The potential of the digital age still seems distant for people with disabilities, leading to questions about the level of accessibility of new media and technologies, in particular, whether new technologies can serve as bridges or barriers to employment. The CACP research project explores the employment possibilities suggested by a set of key digital technologies, including wireless communication platforms, social networks, immersive digital environments (including virtual worlds and tiered digital interactions, such as electronic games), open publishing, and open source processes. The research includes a literature review, a study of the market environment, focus groups and interviews, and this Delphi study.
The objective of the Delphi is to act as a forum for ideas and to expose the range of possibilities suggested by the new technologies, as well as the pros and cons of each. A Delphi study is well suited to the exploration of issues that involve a mixture of scientific evidence and social values, as is the case with this research. In part, the Delphi will be used to examine long-term changes arising from the development of these key digital technologies and their potential impact on both the ability to do work and to create new work opportunities.
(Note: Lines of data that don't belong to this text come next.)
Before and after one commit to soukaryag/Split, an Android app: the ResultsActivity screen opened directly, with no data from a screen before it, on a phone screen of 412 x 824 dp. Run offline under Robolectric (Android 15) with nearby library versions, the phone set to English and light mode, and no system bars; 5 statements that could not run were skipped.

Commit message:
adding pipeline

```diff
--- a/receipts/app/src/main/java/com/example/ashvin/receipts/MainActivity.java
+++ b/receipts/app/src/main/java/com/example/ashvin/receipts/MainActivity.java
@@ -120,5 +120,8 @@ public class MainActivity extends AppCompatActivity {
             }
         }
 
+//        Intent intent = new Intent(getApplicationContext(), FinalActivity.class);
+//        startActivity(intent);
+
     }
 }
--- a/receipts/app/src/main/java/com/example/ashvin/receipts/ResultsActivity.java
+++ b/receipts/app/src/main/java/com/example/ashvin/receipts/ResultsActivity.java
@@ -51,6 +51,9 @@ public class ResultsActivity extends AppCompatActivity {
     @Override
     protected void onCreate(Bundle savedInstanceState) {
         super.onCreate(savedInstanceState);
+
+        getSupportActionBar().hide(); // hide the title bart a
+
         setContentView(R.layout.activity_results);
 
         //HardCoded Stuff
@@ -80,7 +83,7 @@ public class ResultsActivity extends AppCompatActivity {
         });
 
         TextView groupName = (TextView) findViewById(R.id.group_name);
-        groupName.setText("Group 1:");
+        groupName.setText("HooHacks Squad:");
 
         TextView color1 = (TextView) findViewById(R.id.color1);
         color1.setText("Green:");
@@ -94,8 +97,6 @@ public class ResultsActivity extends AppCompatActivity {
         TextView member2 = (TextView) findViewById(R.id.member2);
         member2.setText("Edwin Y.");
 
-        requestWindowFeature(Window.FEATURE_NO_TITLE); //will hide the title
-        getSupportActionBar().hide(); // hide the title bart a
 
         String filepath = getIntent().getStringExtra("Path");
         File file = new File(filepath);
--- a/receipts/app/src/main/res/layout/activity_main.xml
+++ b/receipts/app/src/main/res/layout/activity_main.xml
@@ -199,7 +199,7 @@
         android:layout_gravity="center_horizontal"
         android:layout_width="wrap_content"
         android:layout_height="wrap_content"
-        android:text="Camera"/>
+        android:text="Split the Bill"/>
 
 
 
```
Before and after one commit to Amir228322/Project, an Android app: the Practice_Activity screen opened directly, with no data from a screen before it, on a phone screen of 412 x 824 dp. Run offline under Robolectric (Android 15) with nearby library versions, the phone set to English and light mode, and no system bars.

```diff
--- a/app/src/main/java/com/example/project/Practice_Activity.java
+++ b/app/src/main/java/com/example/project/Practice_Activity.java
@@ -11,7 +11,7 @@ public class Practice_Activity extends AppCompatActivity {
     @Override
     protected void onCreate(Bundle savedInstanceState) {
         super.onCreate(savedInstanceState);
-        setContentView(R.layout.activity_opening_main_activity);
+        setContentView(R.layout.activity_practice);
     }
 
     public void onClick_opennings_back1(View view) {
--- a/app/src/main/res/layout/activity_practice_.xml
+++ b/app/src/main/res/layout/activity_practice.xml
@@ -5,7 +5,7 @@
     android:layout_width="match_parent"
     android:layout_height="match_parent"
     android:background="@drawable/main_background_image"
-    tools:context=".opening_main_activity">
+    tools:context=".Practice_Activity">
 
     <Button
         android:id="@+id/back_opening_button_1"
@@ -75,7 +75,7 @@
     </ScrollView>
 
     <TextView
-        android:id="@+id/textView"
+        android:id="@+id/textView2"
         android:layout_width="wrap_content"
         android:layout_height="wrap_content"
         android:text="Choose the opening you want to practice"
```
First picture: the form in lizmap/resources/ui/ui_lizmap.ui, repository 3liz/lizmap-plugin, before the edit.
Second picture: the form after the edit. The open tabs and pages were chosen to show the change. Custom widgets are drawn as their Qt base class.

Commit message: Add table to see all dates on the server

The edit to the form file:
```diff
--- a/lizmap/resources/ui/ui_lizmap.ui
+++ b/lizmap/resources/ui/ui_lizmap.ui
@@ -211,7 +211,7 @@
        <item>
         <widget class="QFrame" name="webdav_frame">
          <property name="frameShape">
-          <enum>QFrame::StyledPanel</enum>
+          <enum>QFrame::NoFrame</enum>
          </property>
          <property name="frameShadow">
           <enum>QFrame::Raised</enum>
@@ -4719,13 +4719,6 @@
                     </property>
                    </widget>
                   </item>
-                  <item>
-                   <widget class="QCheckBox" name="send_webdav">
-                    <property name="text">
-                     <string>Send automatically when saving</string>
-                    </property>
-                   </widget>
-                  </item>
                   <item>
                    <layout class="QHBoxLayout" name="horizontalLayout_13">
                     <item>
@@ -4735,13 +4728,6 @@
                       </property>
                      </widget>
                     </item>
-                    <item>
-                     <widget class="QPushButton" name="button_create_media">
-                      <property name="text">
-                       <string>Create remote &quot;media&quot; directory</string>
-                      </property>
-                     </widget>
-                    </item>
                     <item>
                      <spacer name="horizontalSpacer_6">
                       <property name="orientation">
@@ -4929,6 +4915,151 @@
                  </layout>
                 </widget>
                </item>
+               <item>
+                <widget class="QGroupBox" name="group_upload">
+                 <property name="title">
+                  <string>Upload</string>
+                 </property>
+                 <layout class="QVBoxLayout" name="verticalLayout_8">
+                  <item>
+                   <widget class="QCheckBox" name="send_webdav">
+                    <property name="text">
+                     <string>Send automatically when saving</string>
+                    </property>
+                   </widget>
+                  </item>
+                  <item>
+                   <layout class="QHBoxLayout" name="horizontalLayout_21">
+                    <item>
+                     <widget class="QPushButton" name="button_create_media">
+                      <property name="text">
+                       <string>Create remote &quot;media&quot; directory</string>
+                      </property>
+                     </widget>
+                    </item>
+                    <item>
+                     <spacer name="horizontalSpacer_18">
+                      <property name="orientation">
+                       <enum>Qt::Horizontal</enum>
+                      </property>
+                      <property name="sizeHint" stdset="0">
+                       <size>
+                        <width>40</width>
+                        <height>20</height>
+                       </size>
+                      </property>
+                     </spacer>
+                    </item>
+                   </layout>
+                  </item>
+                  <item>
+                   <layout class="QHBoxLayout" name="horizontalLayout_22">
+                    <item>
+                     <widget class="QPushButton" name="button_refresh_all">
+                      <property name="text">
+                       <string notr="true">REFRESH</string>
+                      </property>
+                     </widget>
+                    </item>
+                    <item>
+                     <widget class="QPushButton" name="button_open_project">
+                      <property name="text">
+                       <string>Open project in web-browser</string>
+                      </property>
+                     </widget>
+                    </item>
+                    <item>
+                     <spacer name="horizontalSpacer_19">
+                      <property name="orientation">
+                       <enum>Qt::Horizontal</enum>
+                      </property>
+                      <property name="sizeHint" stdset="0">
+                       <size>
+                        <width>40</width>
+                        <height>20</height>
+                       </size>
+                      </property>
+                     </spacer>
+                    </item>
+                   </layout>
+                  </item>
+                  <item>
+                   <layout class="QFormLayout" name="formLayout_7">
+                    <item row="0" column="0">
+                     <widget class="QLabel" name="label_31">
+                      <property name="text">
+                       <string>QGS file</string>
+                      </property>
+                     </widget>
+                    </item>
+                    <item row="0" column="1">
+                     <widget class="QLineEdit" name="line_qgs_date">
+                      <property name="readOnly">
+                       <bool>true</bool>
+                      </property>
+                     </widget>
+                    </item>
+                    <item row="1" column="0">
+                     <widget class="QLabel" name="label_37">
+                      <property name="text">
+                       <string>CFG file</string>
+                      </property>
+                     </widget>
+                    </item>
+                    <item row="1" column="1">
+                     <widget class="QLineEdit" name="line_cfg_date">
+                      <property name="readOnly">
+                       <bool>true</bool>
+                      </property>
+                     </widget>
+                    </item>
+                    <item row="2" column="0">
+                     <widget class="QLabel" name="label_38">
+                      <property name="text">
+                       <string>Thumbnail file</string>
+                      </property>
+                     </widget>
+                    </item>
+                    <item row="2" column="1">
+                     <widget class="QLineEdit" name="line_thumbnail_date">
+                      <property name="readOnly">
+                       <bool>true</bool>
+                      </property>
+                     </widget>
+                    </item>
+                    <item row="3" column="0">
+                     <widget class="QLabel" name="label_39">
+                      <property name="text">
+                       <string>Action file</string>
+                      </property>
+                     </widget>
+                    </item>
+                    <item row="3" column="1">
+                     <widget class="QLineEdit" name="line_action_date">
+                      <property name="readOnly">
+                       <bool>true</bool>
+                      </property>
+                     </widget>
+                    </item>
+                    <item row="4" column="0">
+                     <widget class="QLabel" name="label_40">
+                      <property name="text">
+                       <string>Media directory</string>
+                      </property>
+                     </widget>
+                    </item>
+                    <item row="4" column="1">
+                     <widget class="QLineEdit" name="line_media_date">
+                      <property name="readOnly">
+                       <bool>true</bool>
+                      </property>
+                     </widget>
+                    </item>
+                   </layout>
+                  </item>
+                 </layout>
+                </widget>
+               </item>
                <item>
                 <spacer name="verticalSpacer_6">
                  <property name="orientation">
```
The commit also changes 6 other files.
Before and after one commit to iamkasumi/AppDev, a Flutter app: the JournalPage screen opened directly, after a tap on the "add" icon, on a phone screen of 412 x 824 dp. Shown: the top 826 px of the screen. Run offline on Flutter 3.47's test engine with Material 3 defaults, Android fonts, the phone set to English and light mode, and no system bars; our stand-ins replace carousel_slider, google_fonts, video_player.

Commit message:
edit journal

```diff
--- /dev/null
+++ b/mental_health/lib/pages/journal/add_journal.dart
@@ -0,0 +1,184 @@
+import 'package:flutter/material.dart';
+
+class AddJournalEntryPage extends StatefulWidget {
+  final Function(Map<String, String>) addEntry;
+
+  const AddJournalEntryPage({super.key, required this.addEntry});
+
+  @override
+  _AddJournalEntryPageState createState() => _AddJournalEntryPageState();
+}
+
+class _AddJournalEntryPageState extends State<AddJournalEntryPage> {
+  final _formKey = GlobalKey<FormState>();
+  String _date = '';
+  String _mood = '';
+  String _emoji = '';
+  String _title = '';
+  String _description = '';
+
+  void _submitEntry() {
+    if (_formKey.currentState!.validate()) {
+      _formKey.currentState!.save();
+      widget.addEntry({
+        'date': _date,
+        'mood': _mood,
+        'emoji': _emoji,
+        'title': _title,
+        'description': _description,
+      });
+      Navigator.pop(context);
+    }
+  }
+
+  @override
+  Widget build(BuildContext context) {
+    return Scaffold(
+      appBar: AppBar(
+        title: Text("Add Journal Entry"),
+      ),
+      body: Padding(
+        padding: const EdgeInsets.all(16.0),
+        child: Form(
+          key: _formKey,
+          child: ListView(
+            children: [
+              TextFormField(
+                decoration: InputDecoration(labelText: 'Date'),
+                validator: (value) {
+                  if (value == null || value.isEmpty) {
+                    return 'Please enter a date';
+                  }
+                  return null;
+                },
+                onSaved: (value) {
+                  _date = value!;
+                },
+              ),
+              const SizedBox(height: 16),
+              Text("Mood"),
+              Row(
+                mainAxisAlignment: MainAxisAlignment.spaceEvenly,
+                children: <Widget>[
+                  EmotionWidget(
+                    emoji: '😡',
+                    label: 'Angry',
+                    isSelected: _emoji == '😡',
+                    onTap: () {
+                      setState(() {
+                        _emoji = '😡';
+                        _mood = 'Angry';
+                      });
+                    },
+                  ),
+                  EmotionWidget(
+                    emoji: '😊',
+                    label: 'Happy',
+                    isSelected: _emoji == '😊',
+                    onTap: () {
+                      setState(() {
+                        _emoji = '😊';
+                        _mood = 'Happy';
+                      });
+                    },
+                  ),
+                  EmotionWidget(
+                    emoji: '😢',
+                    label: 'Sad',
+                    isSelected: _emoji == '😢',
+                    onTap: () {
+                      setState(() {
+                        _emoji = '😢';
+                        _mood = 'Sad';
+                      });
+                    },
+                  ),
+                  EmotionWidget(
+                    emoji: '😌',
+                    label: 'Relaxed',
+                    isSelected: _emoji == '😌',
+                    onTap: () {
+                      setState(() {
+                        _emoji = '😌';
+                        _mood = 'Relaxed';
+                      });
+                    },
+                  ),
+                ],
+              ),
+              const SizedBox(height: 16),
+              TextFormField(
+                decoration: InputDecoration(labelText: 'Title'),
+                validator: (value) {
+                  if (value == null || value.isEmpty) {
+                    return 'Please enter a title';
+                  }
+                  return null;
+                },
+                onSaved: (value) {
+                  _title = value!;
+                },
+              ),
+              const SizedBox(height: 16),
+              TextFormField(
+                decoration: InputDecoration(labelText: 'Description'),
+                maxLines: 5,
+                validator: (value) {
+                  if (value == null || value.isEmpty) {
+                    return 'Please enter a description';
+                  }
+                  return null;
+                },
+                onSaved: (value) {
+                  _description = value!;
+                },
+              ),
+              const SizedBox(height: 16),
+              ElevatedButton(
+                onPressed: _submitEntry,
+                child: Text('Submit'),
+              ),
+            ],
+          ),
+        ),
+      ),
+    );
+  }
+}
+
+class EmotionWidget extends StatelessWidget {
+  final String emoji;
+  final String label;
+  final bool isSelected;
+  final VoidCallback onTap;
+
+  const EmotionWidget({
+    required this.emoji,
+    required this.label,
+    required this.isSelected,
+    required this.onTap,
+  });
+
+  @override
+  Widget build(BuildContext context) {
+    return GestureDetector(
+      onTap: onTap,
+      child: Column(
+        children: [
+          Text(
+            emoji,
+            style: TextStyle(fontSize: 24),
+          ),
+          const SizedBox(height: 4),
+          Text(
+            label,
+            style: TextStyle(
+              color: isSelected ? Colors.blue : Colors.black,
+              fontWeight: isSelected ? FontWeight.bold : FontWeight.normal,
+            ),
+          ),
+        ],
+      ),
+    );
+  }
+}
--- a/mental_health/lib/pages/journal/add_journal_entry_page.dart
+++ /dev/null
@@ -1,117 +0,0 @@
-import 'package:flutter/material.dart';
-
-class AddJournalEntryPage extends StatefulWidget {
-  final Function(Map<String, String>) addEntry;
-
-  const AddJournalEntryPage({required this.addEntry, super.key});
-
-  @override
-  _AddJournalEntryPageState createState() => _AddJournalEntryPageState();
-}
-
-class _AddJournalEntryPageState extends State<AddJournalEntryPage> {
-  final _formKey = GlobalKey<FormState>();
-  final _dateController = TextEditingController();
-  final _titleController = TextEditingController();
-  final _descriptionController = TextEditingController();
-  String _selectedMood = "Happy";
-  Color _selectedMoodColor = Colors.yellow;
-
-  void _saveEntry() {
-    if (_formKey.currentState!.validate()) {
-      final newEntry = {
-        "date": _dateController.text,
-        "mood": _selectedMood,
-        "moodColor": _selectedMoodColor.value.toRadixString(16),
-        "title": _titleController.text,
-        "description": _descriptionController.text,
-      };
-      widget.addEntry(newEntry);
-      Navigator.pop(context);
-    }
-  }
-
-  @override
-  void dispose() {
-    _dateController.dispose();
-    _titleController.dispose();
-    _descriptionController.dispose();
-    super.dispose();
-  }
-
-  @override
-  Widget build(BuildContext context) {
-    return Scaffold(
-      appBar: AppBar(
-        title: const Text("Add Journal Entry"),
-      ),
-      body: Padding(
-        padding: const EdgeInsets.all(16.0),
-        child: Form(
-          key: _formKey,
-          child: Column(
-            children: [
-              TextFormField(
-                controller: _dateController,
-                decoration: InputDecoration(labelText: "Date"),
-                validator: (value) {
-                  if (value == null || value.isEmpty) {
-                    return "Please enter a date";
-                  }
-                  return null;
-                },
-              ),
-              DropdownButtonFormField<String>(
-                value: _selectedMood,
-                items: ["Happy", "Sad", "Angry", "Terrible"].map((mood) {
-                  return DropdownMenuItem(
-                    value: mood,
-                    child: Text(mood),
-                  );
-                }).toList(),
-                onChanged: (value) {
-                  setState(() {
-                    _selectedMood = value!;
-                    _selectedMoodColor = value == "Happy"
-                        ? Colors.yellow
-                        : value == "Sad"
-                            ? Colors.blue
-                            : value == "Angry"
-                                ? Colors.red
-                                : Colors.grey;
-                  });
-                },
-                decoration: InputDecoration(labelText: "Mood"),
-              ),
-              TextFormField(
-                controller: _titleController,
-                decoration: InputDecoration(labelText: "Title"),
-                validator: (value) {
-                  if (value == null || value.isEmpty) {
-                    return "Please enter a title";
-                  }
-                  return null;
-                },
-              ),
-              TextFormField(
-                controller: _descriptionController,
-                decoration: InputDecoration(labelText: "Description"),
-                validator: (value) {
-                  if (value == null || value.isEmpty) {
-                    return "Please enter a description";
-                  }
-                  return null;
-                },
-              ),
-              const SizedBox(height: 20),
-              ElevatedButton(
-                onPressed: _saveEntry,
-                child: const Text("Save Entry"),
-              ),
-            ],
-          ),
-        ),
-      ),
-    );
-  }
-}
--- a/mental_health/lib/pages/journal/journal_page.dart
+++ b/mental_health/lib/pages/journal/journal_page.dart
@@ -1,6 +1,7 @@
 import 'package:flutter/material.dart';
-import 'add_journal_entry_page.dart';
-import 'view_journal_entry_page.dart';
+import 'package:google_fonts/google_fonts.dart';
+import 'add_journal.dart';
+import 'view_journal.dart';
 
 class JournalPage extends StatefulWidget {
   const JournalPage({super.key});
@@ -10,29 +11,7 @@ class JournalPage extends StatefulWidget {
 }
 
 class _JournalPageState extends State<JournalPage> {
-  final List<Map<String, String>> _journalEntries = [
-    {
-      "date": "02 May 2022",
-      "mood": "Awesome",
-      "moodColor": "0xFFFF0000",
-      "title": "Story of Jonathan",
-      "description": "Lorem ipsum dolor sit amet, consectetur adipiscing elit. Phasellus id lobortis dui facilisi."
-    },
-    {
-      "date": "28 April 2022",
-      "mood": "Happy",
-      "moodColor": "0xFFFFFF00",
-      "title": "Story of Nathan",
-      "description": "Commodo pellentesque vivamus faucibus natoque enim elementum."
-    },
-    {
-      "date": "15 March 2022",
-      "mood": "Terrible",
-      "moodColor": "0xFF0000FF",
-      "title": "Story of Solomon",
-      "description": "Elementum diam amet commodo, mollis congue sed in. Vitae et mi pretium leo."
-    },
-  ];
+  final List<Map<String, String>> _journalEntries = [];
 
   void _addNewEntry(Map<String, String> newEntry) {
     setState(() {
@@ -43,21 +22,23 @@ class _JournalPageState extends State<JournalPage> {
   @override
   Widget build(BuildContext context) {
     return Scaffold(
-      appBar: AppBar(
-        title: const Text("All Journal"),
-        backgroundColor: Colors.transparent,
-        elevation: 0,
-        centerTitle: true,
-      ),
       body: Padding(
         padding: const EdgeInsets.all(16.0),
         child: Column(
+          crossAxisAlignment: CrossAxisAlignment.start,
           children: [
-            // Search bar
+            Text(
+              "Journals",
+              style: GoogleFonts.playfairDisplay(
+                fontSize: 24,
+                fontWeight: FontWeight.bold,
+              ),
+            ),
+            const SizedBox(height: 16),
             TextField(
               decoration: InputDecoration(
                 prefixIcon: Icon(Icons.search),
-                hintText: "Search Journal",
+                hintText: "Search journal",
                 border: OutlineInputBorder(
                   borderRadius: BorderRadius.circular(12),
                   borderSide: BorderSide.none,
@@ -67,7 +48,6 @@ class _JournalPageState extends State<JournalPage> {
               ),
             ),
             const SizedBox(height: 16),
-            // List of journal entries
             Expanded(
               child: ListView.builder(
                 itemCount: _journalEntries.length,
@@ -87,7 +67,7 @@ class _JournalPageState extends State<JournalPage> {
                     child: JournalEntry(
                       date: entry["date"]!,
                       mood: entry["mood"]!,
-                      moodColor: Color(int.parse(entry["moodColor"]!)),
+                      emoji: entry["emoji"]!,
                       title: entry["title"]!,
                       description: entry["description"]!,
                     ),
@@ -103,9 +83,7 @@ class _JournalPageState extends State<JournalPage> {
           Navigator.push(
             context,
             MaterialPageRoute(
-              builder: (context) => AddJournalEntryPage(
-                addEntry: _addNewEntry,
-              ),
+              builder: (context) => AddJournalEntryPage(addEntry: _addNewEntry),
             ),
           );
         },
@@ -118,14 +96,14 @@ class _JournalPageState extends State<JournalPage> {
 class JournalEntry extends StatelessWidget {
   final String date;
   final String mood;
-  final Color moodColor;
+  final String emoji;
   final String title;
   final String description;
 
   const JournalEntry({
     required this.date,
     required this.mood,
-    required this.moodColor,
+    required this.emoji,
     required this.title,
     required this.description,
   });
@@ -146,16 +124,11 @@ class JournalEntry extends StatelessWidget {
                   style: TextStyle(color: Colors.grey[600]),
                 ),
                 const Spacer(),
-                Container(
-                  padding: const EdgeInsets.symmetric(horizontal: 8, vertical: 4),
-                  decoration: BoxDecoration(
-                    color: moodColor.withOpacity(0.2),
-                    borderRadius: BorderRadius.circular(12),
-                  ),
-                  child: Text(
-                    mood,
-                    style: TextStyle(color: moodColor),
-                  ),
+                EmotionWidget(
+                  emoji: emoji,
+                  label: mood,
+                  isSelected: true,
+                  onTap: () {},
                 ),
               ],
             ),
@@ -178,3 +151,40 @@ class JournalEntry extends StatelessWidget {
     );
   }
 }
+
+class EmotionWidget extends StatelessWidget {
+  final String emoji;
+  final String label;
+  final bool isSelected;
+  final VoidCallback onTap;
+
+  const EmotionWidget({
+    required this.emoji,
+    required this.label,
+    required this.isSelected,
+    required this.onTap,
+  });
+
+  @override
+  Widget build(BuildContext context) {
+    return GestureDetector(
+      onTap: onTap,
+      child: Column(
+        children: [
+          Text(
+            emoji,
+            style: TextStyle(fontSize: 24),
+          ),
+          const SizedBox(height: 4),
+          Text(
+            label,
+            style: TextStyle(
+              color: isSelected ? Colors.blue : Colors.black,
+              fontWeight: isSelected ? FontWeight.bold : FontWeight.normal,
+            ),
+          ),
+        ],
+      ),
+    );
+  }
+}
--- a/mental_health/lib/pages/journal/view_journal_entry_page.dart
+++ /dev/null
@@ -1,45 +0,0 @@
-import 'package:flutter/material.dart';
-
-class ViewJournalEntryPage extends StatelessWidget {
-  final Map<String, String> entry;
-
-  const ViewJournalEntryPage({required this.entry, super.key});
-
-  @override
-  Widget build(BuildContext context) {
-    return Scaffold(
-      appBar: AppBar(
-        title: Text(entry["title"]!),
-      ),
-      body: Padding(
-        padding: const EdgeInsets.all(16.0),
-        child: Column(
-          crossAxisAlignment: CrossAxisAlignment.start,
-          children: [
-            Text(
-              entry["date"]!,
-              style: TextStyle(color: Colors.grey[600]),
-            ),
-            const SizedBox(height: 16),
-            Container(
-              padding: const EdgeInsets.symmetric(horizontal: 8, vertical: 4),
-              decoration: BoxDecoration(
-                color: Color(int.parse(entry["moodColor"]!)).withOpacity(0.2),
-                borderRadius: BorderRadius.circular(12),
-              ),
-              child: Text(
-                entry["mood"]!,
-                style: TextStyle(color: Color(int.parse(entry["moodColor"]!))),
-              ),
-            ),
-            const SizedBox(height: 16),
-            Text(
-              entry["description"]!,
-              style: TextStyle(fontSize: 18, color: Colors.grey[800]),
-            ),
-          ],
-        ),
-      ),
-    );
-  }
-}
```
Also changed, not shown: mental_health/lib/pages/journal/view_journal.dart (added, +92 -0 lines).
This study will have three stages over the next eight weeks. This, the first stage, is a series of questions designed to elicit opinions about the issues in general and identify points of convergence and divergence. The information from the answers will be interpreted and reformulated by the coordinating team, then sent to you again for reconsideration (or not) of your responses. The process will be repeated for a third and final time for you to have a final review. All your responses will be strictly anonymous.
We expect each round will take approximately 20-30 minutes to complete. Any additional comments you may choose to submit would extend this time estimation. You will be asked questions in several areas: applicability of digital technologies to work, as well as awareness, affordability, accessibility, and adoption-related issues of digital technologies. Results will be used to develop a more robust understanding of issues related to the adoption and use of digital technologies for people with disabilities.
If you wish to participate, please indicate your interest via email response to Chris Langston [firstname.lastname@example.org]. You will be sent appropriate access and password information with additional instructions. The first round will be open for participation from May 31 – June 7 and will continue for two additional two week cycles, with an expected conclusion date of July 7, 2010.
This is a project for the National Council on Disability. If you have any additional questions, or comments please feel free to contact the project director:
Paul M.A. Baker, Ph.D. Co-PI, NCD Digital Technologies Project
CACP [http://www.cacp.gatech.edu/] email@example.com
Please note: This is published as a courtesy and for information purposes. NARIC is not affiliated with this study in any way.